**Exercise brief**
What's wanted is each entry repeated verbatim, minus its images.

**Before and after images**
=====
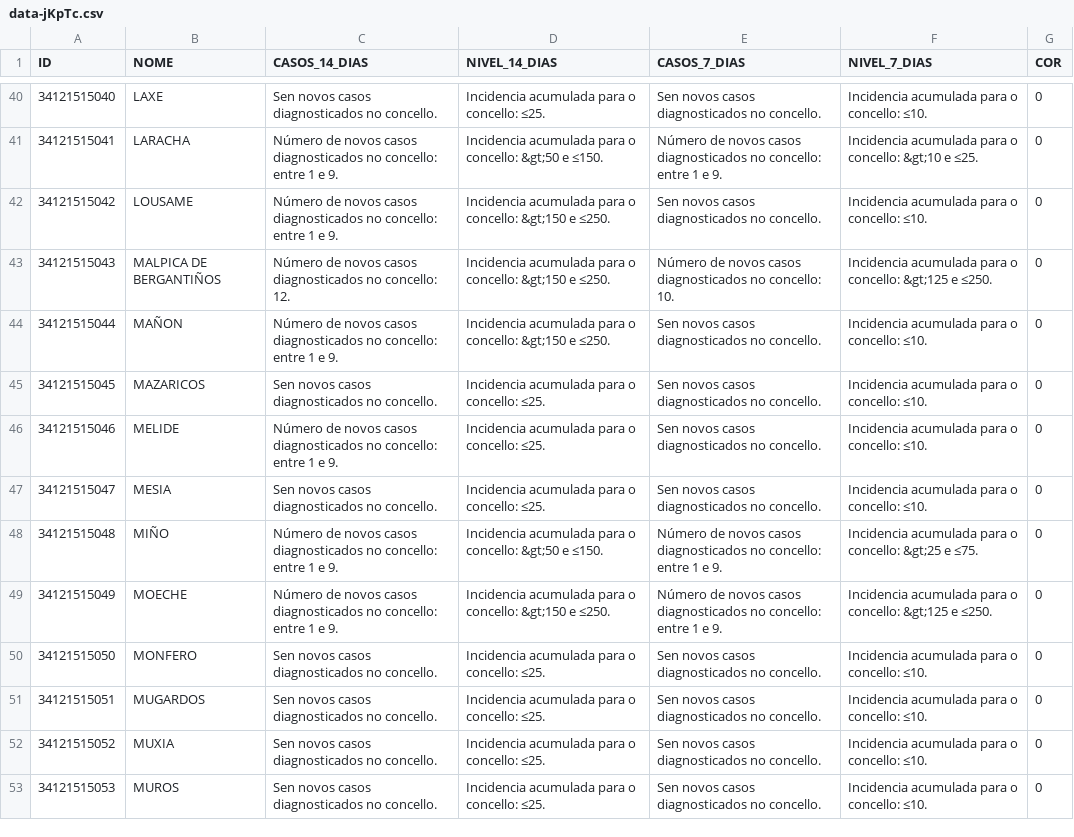
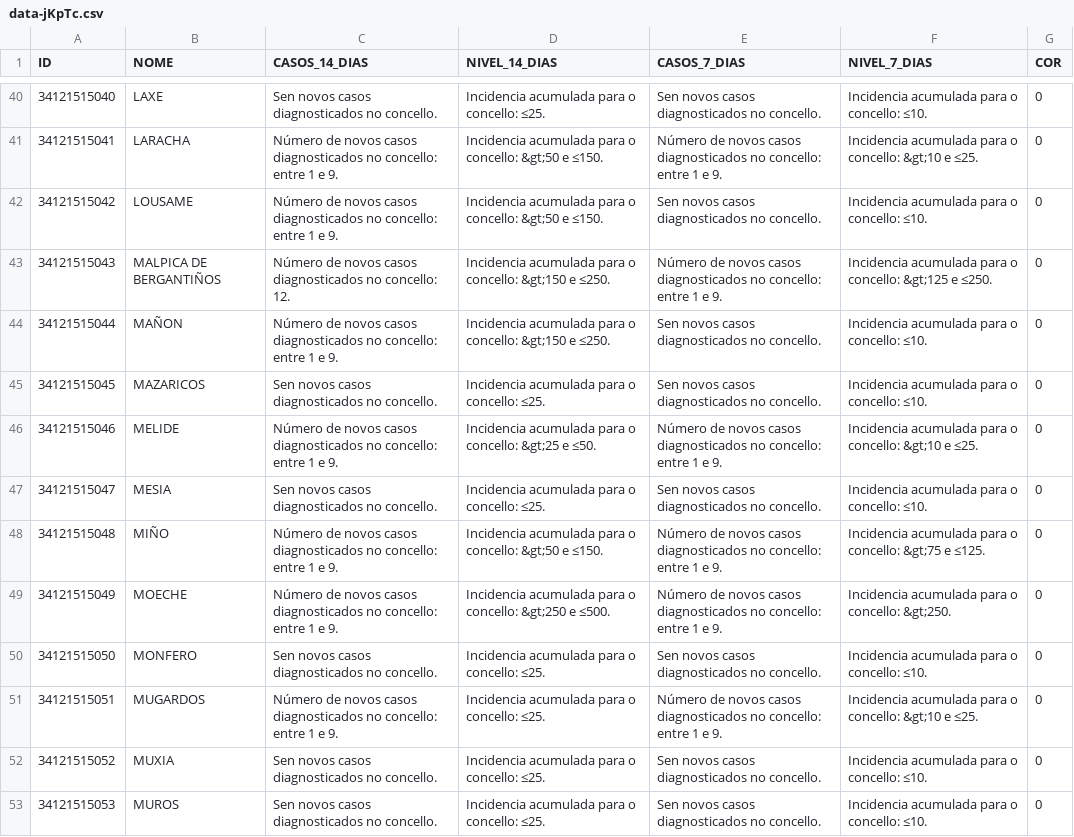
Before and after one commit to alexvelazquezp/Covid-19-Galicia, a CSV file: data-jKpTc.csv, drawn as a sheet; only a part is shown, gaps mark what is left out; the diff covers the shown part only.

```diff
--- a/data-jKpTc.csv
+++ b/data-jKpTc.csv
@@ -41,12 +41,12 @@
 34121515041,LARACHA,Número de novos casos diagnosticados no concello: entre 1 e 9.,Incidencia acumulada para o concello: &gt;50 e ≤150.,Número de novos casos diagnosticados no concello: entre 1 e 9.,Incidencia acumulada para o concello: &gt;10 e ≤25.,0
-34121515042,LOUSAME,Número de novos casos diagnosticados no concello: entre 1 e 9.,Incidencia acumulada para o concello: &gt;150 e ≤250.,Sen novos casos diagnosticados no concello.,Incidencia acumulada para o concello: ≤10.,0
-34121515043,MALPICA DE BERGANTIÑOS,Número de novos casos diagnosticados no concello: 12.,Incidencia acumulada para o concello: &gt;150 e ≤250.,Número de novos casos diagnosticados no concello: 10.,Incidencia acumulada para o concello: &gt;125 e ≤250.,0
+34121515042,LOUSAME,Número de novos casos diagnosticados no concello: entre 1 e 9.,Incidencia acumulada para o concello: &gt;50 e ≤150.,Sen novos casos diagnosticados no concello.,Incidencia acumulada para o concello: ≤10.,0
+34121515043,MALPICA DE BERGANTIÑOS,Número de novos casos diagnosticados no concello: 12.,Incidencia acumulada para o concello: &gt;150 e ≤250.,Número de novos casos diagnosticados no concello: entre 1 e 9.,Incidencia acumulada para o concello: &gt;125 e ≤250.,0
 34121515044,MAÑON,Número de novos casos diagnosticados no concello: entre 1 e 9.,Incidencia acumulada para o concello: &gt;150 e ≤250.,Sen novos casos diagnosticados no concello.,Incidencia acumulada para o concello: ≤10.,0
 34121515045,MAZARICOS,Sen novos casos diagnosticados no concello.,Incidencia acumulada para o concello: ≤25.,Sen novos casos diagnosticados no concello.,Incidencia acumulada para o concello: ≤10.,0
-34121515046,MELIDE,Número de novos casos diagnosticados no concello: entre 1 e 9.,Incidencia acumulada para o concello: ≤25.,Sen novos casos diagnosticados no concello.,Incidencia acumulada para o concello: ≤10.,0
+34121515046,MELIDE,Número de novos casos diagnosticados no concello: entre 1 e 9.,Incidencia acumulada para o concello: &gt;25 e ≤50.,Número de novos casos diagnosticados no concello: entre 1 e 9.,Incidencia acumulada para o concello: &gt;10 e ≤25.,0
 34121515047,MESIA,Sen novos casos diagnosticados no concello.,Incidencia acumulada para o concello: ≤25.,Sen novos casos diagnosticados no concello.,Incidencia acumulada para o concello: ≤10.,0
-34121515048,MIÑO,Número de novos casos diagnosticados no concello: entre 1 e 9.,Incidencia acumulada para o concello: &gt;50 e ≤150.,Número de novos casos diagnosticados no concello: entre 1 e 9.,Incidencia acumulada para o concello: &gt;25 e ≤75.,0
-34121515049,MOECHE,Número de novos casos diagnosticados no concello: entre 1 e 9.,Incidencia acumulada para o concello: &gt;150 e ≤250.,Número de novos casos diagnosticados no concello: entre 1 e 9.,Incidencia acumulada para o concello: &gt;125 e ≤250.,0
+34121515048,MIÑO,Número de novos casos diagnosticados no concello: entre 1 e 9.,Incidencia acumulada para o concello: &gt;50 e ≤150.,Número de novos casos diagnosticados no concello: entre 1 e 9.,Incidencia acumulada para o concello: &gt;75 e ≤125.,0
+34121515049,MOECHE,Número de novos casos diagnosticados no concello: entre 1 e 9.,Incidencia acumulada para o concello: &gt;250 e ≤500.,Número de novos casos diagnosticados no concello: entre 1 e 9.,Incidencia acumulada para o concello: &gt;250.,0
 34121515050,MONFERO,Sen novos casos diagnosticados no concello.,Incidencia acumulada para o concello: ≤25.,Sen novos casos diagnosticados no concello.,Incidencia acumulada para o concello: ≤10.,0
-34121515051,MUGARDOS,Sen novos casos diagnosticados no concello.,Incidencia acumulada para o concello: ≤25.,Sen novos casos diagnosticados no concello.,Incidencia acumulada para o concello: ≤10.,0
+34121515051,MUGARDOS,Número de novos casos diagnosticados no concello: entre 1 e 9.,Incidencia acumulada para o concello: ≤25.,Número de novos casos diagnosticados no concello: entre 1 e 9.,Incidencia acumulada para o concello: &gt;10 e ≤25.,0
 34121515052,MUXIA,Sen novos casos diagnosticados no concello.,Incidencia acumulada para o concello: ≤25.,Sen novos casos diagnosticados no concello.,Incidencia acumulada para o concello: ≤10.,0
```
Also changed, not shown: 108 edited cells elsewhere in this file, 10 other files.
=====
**Task answer**
Before and after one commit to alexvelazquezp/Covid-19-Galicia, a CSV file: data-jKpTc.csv, drawn as a sheet; only a part is shown, gaps mark what is left out; the diff covers the shown part only.

```diff
--- a/data-jKpTc.csv
+++ b/data-jKpTc.csv
@@ -41,12 +41,12 @@
 34121515041,LARACHA,Número de novos casos diagnosticados no concello: entre 1 e 9.,Incidencia acumulada para o concello: &gt;50 e ≤150.,Número de novos casos diagnosticados no concello: entre 1 e 9.,Incidencia acumulada para o concello: &gt;10 e ≤25.,0
-34121515042,LOUSAME,Número de novos casos diagnosticados no concello: entre 1 e 9.,Incidencia acumulada para o concello: &gt;150 e ≤250.,Sen novos casos diagnosticados no concello.,Incidencia acumulada para o concello: ≤10.,0
-34121515043,MALPICA DE BERGANTIÑOS,Número de novos casos diagnosticados no concello: 12.,Incidencia acumulada para o concello: &gt;150 e ≤250.,Número de novos casos diagnosticados no concello: 10.,Incidencia acumulada para o concello: &gt;125 e ≤250.,0
+34121515042,LOUSAME,Número de novos casos diagnosticados no concello: entre 1 e 9.,Incidencia acumulada para o concello: &gt;50 e ≤150.,Sen novos casos diagnosticados no concello.,Incidencia acumulada para o concello: ≤10.,0
+34121515043,MALPICA DE BERGANTIÑOS,Número de novos casos diagnosticados no concello: 12.,Incidencia acumulada para o concello: &gt;150 e ≤250.,Número de novos casos diagnosticados no concello: entre 1 e 9.,Incidencia acumulada para o concello: &gt;125 e ≤250.,0
 34121515044,MAÑON,Número de novos casos diagnosticados no concello: entre 1 e 9.,Incidencia acumulada para o concello: &gt;150 e ≤250.,Sen novos casos diagnosticados no concello.,Incidencia acumulada para o concello: ≤10.,0
 34121515045,MAZARICOS,Sen novos casos diagnosticados no concello.,Incidencia acumulada para o concello: ≤25.,Sen novos casos diagnosticados no concello.,Incidencia acumulada para o concello: ≤10.,0
-34121515046,MELIDE,Número de novos casos diagnosticados no concello: entre 1 e 9.,Incidencia acumulada para o concello: ≤25.,Sen novos casos diagnosticados no concello.,Incidencia acumulada para o concello: ≤10.,0
+34121515046,MELIDE,Número de novos casos diagnosticados no concello: entre 1 e 9.,Incidencia acumulada para o concello: &gt;25 e ≤50.,Número de novos casos diagnosticados no concello: entre 1 e 9.,Incidencia acumulada para o concello: &gt;10 e ≤25.,0
 34121515047,MESIA,Sen novos casos diagnosticados no concello.,Incidencia acumulada para o concello: ≤25.,Sen novos casos diagnosticados no concello.,Incidencia acumulada para o concello: ≤10.,0
-34121515048,MIÑO,Número de novos casos diagnosticados no concello: entre 1 e 9.,Incidencia acumulada para o concello: &gt;50 e ≤150.,Número de novos casos diagnosticados no concello: entre 1 e 9.,Incidencia acumulada para o concello: &gt;25 e ≤75.,0
-34121515049,MOECHE,Número de novos casos diagnosticados no concello: entre 1 e 9.,Incidencia acumulada para o concello: &gt;150 e ≤250.,Número de novos casos diagnosticados no concello: entre 1 e 9.,Incidencia acumulada para o concello: &gt;125 e ≤250.,0
+34121515048,MIÑO,Número de novos casos diagnosticados no concello: entre 1 e 9.,Incidencia acumulada para o concello: &gt;50 e ≤150.,Número de novos casos diagnosticados no concello: entre 1 e 9.,Incidencia acumulada para o concello: &gt;75 e ≤125.,0
+34121515049,MOECHE,Número de novos casos diagnosticados no concello: entre 1 e 9.,Incidencia acumulada para o concello: &gt;250 e ≤500.,Número de novos casos diagnosticados no concello: entre 1 e 9.,Incidencia acumulada para o concello: &gt;250.,0
 34121515050,MONFERO,Sen novos casos diagnosticados no concello.,Incidencia acumulada para o concello: ≤25.,Sen novos casos diagnosticados no concello.,Incidencia acumulada para o concello: ≤10.,0
-34121515051,MUGARDOS,Sen novos casos diagnosticados no concello.,Incidencia acumulada para o concello: ≤25.,Sen novos casos diagnosticados no concello.,Incidencia acumulada para o concello: ≤10.,0
+34121515051,MUGARDOS,Número de novos casos diagnosticados no concello: entre 1 e 9.,Incidencia acumulada para o concello: ≤25.,Número de novos casos diagnosticados no concello: entre 1 e 9.,Incidencia acumulada para o concello: &gt;10 e ≤25.,0
 34121515052,MUXIA,Sen novos casos diagnosticados no concello.,Incidencia acumulada para o concello: ≤25.,Sen novos casos diagnosticados no concello.,Incidencia acumulada para o concello: ≤10.,0
```
Also changed, not shown: 108 edited cells elsewhere in this file, 10 other files.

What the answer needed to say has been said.